Psychological Practices: This book’s primary purpose is to explain tics and Tourette Syndrome to children who do not experience it so that they will be more likely to include and not tease a child with tics. It starts with a slightly odd definition of Tourette Syndrome: “Having Tourette Syndrome means that my nervous system, the part of my body that helps me move and feel, doesn’t always work the way it is supposed to.” This is basically accurate, but the language is a bit stigmatizing. Megan goes on to describe the experience of having a tic as being like an itch “you just had to scratch,” and she explains to children that they can’t catch Tourette Syndrome from her and that it’s “okay to be my friend and play with me.” She shares that she takes medicines to “help my nervous system relax” in order to reduce the frequency of her tics. She also shares that it helps her to get plenty of sleep and exercise and to be more relaxed. Megan reminds children that “when people tease me about my tics, I feel sad,” and she reminds readers that “I’m a lot like you in almost every other way!”

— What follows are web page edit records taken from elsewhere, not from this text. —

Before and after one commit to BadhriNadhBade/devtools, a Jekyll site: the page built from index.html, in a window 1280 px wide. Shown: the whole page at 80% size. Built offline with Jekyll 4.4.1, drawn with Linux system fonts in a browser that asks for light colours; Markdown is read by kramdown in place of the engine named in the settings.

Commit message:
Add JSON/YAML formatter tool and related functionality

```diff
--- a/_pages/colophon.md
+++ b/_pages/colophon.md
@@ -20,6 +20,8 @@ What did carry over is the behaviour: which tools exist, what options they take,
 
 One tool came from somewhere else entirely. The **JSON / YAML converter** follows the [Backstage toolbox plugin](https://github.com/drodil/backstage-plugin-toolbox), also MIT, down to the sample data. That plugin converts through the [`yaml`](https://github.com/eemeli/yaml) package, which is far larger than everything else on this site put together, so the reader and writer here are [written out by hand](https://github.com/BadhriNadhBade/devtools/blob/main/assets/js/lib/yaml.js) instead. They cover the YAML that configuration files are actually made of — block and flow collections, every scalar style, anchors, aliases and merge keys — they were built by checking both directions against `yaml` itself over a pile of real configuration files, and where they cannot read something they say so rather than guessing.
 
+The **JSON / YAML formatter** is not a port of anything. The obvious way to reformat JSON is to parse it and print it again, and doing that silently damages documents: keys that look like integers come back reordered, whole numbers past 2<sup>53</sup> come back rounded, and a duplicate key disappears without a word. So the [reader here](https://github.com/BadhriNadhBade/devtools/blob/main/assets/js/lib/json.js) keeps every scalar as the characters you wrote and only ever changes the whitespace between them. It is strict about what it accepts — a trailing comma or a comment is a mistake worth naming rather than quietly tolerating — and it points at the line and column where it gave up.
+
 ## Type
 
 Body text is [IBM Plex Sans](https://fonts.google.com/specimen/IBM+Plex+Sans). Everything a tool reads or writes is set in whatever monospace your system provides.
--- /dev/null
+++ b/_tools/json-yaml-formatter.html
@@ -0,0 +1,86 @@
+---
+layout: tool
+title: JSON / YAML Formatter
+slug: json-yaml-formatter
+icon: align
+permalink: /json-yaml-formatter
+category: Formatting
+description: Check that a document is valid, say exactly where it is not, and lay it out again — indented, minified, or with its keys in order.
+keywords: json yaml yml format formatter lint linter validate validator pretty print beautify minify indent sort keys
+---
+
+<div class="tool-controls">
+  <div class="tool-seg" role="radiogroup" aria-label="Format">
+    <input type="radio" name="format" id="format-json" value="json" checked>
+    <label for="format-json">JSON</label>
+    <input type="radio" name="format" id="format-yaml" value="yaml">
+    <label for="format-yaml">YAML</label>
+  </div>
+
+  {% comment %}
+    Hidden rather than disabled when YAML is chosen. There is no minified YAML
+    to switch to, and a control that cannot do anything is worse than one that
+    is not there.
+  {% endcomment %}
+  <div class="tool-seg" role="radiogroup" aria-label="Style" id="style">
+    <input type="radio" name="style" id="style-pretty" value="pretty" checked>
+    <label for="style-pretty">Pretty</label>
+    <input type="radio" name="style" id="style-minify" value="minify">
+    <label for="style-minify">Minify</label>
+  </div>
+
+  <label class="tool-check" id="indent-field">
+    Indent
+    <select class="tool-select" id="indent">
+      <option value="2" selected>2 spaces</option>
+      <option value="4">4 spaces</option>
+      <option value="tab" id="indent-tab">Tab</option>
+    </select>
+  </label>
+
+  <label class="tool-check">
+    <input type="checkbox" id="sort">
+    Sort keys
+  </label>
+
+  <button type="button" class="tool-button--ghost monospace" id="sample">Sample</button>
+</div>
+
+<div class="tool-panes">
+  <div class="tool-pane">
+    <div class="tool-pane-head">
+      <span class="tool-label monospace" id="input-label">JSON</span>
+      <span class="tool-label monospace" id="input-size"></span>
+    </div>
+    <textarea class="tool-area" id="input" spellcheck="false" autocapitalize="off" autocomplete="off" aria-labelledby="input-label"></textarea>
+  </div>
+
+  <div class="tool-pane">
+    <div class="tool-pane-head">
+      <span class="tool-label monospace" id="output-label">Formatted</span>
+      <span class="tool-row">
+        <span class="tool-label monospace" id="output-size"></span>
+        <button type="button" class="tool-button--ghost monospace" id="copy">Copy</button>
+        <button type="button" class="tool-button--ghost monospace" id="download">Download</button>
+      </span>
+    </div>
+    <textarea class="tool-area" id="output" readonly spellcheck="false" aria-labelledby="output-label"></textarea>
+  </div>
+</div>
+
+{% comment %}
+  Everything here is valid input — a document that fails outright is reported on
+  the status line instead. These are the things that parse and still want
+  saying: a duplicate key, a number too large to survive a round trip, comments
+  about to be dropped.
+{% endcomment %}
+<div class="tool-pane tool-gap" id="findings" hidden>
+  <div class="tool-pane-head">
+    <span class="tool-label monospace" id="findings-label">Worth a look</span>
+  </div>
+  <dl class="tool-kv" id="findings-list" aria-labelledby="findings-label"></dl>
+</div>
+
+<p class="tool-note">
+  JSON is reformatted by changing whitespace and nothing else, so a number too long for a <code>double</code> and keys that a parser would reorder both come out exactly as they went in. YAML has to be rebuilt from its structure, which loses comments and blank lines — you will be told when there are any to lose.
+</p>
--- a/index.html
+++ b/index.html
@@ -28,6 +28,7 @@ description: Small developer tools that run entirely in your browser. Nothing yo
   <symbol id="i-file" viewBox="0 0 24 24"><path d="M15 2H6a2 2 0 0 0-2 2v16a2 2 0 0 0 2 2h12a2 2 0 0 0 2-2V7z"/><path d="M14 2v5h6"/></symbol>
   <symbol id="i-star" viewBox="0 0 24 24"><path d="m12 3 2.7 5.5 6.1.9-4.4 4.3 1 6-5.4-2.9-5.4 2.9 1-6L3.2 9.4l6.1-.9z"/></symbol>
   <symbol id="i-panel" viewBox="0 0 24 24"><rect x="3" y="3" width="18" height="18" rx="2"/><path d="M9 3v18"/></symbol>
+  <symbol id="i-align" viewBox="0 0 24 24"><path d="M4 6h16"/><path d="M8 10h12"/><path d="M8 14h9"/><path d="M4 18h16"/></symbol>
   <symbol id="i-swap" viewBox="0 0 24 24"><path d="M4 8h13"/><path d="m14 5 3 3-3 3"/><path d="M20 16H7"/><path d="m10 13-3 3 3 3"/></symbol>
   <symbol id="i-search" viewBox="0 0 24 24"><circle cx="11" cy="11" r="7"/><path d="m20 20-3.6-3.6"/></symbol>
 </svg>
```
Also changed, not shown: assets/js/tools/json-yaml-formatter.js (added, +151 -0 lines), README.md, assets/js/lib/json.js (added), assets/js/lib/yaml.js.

Concerns: If a child is not experiencing teasing from other kids about their tics, this book could introduce the possibility and make them more self-conscious about it. It is best for kids whose peers have noticed a child’s tics and have questions or are starting to tease or make comments. Additionally, Megan states that “having tics is something I can’t help,” which might not be fully accurate. Although it’s true that tics feel involuntary and they are certainly not an active choice, Habit Reversal Therapy is an evidence-based treatment which helps children increase their ability to manage their tics. If a child is starting this type of therapy, I would not want them to get the message that they are totally powerless when it comes to managing their tics.